### Given records
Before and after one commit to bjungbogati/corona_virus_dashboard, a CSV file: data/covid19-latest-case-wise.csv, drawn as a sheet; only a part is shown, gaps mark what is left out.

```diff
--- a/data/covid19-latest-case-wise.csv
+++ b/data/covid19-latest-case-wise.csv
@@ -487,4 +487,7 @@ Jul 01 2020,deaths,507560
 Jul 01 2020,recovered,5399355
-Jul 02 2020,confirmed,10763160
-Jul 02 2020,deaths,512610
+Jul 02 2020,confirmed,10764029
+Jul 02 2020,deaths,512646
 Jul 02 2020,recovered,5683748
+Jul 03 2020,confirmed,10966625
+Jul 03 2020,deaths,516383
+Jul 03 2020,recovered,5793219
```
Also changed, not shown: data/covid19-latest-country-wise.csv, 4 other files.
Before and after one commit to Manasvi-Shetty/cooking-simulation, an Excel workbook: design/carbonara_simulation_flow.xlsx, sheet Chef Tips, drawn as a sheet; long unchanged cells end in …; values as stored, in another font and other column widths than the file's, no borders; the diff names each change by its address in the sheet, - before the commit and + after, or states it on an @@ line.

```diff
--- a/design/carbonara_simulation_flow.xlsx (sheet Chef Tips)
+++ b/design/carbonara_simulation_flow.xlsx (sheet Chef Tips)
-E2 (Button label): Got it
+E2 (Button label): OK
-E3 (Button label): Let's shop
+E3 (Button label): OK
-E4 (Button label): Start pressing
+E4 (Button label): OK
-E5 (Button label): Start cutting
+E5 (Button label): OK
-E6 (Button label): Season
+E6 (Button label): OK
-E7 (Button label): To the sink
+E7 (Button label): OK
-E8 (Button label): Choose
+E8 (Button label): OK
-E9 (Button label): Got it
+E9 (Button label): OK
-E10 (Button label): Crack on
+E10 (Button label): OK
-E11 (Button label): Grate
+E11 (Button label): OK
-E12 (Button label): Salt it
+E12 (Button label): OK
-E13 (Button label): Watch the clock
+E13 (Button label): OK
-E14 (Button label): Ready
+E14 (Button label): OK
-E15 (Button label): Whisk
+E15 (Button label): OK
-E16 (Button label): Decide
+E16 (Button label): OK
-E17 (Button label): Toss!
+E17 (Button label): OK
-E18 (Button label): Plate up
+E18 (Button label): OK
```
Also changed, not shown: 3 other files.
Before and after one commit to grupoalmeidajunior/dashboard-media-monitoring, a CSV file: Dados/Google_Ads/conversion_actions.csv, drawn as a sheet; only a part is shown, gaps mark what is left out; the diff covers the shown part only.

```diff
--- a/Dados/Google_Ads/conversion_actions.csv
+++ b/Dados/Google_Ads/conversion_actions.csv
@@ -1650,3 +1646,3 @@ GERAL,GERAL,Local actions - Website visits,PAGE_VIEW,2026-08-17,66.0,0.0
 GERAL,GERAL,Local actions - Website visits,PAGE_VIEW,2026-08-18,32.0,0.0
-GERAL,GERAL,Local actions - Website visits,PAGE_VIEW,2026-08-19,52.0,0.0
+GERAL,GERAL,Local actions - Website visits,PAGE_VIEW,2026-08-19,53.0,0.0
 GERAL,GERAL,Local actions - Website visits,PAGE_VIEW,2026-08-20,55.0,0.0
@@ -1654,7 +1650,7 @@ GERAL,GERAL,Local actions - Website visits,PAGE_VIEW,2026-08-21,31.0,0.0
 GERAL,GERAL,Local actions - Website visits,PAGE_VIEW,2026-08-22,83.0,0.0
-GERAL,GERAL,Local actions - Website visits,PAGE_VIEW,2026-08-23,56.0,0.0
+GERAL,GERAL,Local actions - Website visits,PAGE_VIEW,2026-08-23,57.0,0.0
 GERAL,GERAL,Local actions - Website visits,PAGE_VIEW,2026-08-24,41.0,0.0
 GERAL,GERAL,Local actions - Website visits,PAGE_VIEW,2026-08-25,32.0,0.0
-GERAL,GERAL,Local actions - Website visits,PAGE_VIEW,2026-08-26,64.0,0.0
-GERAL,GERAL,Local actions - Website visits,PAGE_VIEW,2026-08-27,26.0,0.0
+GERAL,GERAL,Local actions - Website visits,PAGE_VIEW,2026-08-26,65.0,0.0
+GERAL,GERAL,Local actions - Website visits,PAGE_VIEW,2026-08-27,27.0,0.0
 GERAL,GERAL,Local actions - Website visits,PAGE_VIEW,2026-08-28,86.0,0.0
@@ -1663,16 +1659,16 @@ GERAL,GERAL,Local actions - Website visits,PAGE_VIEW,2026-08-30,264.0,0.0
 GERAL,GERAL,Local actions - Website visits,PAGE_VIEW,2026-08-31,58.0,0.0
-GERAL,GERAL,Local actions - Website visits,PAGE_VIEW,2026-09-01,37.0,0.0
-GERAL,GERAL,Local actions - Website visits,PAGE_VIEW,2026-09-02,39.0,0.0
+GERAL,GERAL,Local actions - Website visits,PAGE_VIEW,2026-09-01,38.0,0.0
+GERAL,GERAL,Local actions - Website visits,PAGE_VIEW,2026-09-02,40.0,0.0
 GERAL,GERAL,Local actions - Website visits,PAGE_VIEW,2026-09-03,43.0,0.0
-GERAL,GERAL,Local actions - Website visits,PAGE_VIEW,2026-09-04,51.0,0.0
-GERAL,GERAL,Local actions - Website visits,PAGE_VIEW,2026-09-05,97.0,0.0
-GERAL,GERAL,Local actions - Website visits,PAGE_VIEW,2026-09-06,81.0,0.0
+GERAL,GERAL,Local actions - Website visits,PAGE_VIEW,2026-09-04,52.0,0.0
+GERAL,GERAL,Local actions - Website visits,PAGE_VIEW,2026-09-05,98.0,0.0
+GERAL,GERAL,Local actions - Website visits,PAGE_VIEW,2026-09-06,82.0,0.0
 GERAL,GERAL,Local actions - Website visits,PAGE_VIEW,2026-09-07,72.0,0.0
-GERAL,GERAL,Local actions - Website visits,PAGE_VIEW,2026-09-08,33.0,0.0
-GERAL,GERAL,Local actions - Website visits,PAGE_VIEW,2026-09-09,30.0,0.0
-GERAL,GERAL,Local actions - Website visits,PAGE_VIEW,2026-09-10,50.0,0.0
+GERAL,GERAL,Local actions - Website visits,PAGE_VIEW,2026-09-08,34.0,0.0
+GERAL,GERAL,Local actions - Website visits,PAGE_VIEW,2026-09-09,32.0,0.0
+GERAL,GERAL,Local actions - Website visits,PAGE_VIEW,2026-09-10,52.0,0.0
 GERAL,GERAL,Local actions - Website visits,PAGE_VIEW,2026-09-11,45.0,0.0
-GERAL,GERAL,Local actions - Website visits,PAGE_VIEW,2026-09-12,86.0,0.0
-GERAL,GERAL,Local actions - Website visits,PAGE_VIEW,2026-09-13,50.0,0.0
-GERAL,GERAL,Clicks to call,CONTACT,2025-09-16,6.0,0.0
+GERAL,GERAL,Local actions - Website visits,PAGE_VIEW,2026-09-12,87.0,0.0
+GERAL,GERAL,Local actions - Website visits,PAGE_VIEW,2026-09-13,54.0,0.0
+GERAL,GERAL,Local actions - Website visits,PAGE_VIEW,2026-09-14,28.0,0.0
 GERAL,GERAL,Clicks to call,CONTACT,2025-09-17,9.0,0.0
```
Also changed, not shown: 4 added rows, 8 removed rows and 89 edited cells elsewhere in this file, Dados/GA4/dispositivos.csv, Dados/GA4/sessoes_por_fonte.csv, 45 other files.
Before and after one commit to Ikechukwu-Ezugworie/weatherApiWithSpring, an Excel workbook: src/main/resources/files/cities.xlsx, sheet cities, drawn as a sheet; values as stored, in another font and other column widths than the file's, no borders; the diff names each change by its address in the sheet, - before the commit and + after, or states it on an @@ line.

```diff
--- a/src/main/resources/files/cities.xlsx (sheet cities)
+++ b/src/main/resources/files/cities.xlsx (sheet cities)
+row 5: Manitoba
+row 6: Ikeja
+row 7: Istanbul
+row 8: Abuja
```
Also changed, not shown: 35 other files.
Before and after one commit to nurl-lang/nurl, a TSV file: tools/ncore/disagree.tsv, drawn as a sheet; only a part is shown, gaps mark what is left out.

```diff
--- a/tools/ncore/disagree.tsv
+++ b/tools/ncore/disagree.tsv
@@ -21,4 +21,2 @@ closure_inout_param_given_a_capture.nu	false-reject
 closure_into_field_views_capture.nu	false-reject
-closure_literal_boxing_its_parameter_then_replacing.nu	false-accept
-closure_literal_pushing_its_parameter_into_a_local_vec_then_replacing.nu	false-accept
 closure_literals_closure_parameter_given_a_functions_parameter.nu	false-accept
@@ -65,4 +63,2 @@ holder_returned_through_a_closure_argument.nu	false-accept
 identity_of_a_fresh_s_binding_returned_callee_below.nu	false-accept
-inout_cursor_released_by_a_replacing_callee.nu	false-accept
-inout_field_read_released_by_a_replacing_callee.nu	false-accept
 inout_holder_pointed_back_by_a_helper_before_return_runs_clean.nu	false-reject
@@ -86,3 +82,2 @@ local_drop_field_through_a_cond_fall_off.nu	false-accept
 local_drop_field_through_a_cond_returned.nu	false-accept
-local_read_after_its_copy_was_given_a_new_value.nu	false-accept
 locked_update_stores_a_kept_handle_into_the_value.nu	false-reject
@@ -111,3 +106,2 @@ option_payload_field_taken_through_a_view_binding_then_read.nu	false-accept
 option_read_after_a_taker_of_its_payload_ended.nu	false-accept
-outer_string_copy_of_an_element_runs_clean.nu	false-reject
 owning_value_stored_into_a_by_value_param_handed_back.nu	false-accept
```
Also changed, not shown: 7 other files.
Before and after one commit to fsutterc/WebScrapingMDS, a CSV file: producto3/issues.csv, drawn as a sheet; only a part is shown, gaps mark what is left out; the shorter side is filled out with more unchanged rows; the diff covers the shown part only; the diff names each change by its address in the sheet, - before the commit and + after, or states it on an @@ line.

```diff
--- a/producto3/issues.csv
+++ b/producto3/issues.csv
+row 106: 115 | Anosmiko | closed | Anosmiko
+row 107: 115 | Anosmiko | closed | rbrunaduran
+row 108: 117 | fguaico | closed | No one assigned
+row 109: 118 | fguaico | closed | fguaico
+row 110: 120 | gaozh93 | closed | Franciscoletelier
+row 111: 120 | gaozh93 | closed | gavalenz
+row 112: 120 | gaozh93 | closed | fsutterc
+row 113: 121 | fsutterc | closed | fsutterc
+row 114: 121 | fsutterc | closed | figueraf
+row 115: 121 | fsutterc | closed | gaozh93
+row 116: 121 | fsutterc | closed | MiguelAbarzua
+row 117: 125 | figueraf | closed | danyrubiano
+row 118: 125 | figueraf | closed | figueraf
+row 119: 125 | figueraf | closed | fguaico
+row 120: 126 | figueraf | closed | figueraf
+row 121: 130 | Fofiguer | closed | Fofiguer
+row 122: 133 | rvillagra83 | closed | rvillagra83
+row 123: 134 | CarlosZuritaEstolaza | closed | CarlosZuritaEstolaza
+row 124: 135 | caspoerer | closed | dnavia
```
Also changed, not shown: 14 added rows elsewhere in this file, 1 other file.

### Your objective
Where the word "Dados" shows up in a line of the entries above, copy that line.

### Exercise output
Before and after one commit to grupoalmeidajunior/dashboard-media-monitoring, a CSV file: Dados/Google_Ads/conversion_actions.csv, drawn as a sheet; only a part is shown, gaps mark what is left out; the diff covers the shown part only.
--- a/Dados/Google_Ads/conversion_actions.csv
+++ b/Dados/Google_Ads/conversion_actions.csv
Also changed, not shown: 4 added rows, 8 removed rows and 89 edited cells elsewhere in this file, Dados/GA4/dispositivos.csv, Dados/GA4/sessoes_por_fonte.csv, 45 other files.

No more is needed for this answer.